“On eight of the past nine days,” said the Times, “there have been fewer deaths announced than there were seven days prior, indicating that the virus toll appears to be easing. More than half of the 24 counties that have recorded the most coronavirus deaths, including Oakland County, Mich., and Hartford County, Conn., are seeing sustained declines.”
Still, the thrust of the Times article was about the new crisis we will be courting, should we try to resume normal activities too soon. Do that, says the Times, and we could easily forfeit all the progress we have made.
Message: Social distancing, sheltering in place, wearing masks, working at home — the practices that broke the back of the pandemic — should be sustained for those able to do so.

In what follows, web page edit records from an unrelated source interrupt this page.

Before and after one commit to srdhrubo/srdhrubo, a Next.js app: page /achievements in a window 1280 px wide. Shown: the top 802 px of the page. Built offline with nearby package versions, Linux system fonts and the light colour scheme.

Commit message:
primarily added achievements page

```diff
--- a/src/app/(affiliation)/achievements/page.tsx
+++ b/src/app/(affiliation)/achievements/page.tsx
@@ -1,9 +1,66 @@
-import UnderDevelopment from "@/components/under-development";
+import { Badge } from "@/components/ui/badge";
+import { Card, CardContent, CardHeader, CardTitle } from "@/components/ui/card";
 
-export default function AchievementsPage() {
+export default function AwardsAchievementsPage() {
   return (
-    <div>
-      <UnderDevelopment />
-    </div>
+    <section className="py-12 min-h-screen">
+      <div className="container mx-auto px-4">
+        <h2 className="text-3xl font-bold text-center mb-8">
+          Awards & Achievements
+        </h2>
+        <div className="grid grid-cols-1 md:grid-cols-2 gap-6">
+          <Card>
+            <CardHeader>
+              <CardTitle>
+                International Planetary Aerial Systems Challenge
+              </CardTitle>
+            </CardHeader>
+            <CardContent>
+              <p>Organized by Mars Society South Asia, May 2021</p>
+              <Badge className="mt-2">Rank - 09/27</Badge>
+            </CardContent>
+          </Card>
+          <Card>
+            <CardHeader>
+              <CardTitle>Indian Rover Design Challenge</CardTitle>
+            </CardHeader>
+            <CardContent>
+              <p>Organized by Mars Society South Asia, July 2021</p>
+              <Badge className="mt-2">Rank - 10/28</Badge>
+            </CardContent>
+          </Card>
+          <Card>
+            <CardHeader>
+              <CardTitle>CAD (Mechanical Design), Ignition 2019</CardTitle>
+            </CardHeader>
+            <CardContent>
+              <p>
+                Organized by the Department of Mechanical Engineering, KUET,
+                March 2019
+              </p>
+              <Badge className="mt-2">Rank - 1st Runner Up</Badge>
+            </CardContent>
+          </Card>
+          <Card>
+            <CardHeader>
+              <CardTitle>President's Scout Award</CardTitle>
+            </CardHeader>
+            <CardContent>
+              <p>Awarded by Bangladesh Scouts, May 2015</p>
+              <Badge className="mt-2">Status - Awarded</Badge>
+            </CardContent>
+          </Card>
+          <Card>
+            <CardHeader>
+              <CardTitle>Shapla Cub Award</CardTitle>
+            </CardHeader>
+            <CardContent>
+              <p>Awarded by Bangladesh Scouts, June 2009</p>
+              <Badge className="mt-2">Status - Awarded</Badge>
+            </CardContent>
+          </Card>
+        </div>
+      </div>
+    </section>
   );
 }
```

Clearly, the opening in many states has been driven by popular protest and public demand. Crowds have ignored social distancing to demonstrate for an end to the shutdown. Protesters have refused to wear masks and engaged in the time-honored practice since the ‘60s of civil defiance and disobedience.
The protesters seem to be saying: We deplore the losses and know the risks, but we cannot live our lives behind closed doors in our homes until the elites tell us, as though we were children, when we may go out in the yard.
Hence, the next question we are all likely to confront:
If there is a sudden resurgence of the coronavirus, a second wave, and the media elite and blue state governors demand a new shutdown, a new closure of beaches, parks, shops, restaurants and churches, will the people of this republic comply with those demands or defy them?
Will the nation answer back to the elites: We did that. We sheltered in place. We wore the masks. We socially distanced. We stayed in our homes. We stayed home from work. We have done all we were told to do to contain the virus. But, now, with the shutdown having put 36 million Americans on unemployment and sunk our GDP to Depression-era levels, we’re going back to work.
The political divide has already begun to appear.
Among those making the case for ending the shutdown and reopening the country and economy will be Trump, red state governors like Ron DeSantis in Florida and Brian Kemp in Georgia, conservatives in Congress and populists.
The proponents of a second shutdown will be liberal governors and mayors, the mainstream media and the Nancy Pelosi wing of Congress.
Ultimately, the people will decide when this shutdown ends, and when a plurality so concludes, the elites will be swept aside.